Alternative provision school for ‘gifted’ pupils seeks riverside flat
A new alternative provision free school for 13 to 16-year-olds is calling its pupils “gifted” to shatter misconceptions about troubled teenagers.
The Ideas College, a creative digital media alternative provision (AP) school, is set to open in January next year after setbacks that include site delays and the loss of “key partner” the Kids Company.
But the school hopes to secure a floor of a swanky block of flats five minutes up the river from Greenwich Pier, south east London, for its anticipated 48 pupils.
Literature promoting the school, sent to residents of the building, says that it is for “creatively gifted” youngsters who are not achieving in the “conventional education system”.
David Holloway OBE, (pictured), one of the school’s founders, told Schools Week the wording was part of a plan to challenge stereotypes.
“I remember being at a conference about AP and nobody talked about what these kids are bringing in, just their problems. They are seen as a problem.”
He said most pupils had “horrendous” backgrounds and that their behaviour was a way to “handle the world and keep adults away, because adults have been harmful to them in many ways.
“But they’ve had to negotiate their way through all that and come out at the other end – nobody gives them credit for surviving.”
Excluded pupils, or those at risk of exclusion, will be accepted from schools in the seven nearest London boroughs.
They will study five GCSEs including maths, English and media, and will each be allocated a mentor from a creative business agency with an eye to gaining a placement at their firm.
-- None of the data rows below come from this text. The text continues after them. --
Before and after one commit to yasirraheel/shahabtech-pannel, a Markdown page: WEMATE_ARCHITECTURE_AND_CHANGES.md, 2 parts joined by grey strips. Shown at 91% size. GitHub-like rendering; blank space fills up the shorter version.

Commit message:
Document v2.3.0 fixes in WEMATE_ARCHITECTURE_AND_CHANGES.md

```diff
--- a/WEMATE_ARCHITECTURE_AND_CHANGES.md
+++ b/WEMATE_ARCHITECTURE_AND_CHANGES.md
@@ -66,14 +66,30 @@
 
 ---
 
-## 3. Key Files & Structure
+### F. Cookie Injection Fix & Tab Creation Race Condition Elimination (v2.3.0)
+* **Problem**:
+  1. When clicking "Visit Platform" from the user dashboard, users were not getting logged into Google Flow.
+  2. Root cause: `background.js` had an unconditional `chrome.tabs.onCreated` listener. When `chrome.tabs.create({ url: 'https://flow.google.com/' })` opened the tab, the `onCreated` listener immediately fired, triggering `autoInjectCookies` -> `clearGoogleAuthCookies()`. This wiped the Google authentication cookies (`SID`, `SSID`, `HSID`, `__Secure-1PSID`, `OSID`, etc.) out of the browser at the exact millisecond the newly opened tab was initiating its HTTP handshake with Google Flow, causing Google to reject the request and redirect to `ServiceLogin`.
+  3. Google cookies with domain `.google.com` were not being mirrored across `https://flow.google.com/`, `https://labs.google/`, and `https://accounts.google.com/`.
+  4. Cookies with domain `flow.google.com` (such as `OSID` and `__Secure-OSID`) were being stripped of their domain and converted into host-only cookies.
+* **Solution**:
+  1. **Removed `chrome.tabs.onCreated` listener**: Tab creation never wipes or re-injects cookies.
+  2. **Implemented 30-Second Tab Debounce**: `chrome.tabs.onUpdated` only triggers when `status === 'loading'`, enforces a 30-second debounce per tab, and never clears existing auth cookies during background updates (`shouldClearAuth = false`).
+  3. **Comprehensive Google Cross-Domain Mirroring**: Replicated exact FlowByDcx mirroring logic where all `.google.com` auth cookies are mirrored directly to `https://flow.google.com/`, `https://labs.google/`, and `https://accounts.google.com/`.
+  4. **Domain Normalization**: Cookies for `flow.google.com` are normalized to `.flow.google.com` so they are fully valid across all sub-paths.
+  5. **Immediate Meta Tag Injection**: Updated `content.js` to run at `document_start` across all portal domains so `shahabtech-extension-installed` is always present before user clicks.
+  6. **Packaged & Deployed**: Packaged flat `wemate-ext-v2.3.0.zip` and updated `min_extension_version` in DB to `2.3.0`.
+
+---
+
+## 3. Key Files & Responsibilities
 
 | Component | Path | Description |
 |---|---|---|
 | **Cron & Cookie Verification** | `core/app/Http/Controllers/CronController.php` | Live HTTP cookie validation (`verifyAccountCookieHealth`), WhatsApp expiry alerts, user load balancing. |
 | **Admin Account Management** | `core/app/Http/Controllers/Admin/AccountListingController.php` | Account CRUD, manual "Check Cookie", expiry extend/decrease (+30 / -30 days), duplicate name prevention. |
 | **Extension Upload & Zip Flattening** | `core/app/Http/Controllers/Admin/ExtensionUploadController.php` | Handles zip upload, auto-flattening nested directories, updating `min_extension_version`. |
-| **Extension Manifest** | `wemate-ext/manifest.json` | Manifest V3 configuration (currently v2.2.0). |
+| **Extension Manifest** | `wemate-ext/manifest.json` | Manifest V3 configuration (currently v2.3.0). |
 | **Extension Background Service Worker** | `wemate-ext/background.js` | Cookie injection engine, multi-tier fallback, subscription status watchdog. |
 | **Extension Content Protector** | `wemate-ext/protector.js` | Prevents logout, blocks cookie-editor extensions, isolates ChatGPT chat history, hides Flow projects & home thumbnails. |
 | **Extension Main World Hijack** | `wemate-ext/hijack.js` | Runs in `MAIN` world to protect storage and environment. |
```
Partners include the advertising giant Ogilvy & Mather.
The college will also stretch the usual 14 to 16 AP boundaries to include 13-year-olds, after demand from schools. Its application form says that this means it can provide “effective intervention at a critical transition time” for pupils.
The only obstacle left is signing the lease for its proposed new home, before builders start work from August.
But residents in the development are concerned about safety, added noise and a detrimental effect on property and rental values.
If it does open as planned, it will end months of frustration for the school. Its first application in 2013 was turned down, Holloway says, because the Department for Education did not like proposals to open without a principal.
The plan was to have a business manager and a lead teacher who would share the principal’s duties.
A resubmitted plan in 2014 – with a principal post included – was approved. But Holloway said site issues held things up.
The school also lost partner, the Kids Company, which had signed up to provide therapeutic support for pupils, after the charity was wound-up following alleged mismanagement.
Holloway said: “We really liked that Kids Company never gave up on kids and that’s quite something.”
Talks are now underway to find a new provider.
Holloway dropped out of school at 12 before finding his calling as a community worker. He later went on to set up the Ideas Foundation, which offers creative provision for AP pupils.
“We want all these kids to know they are special. We have a beautiful building by the Thames – if they want to buy in to what we are offering, we will support them through it.”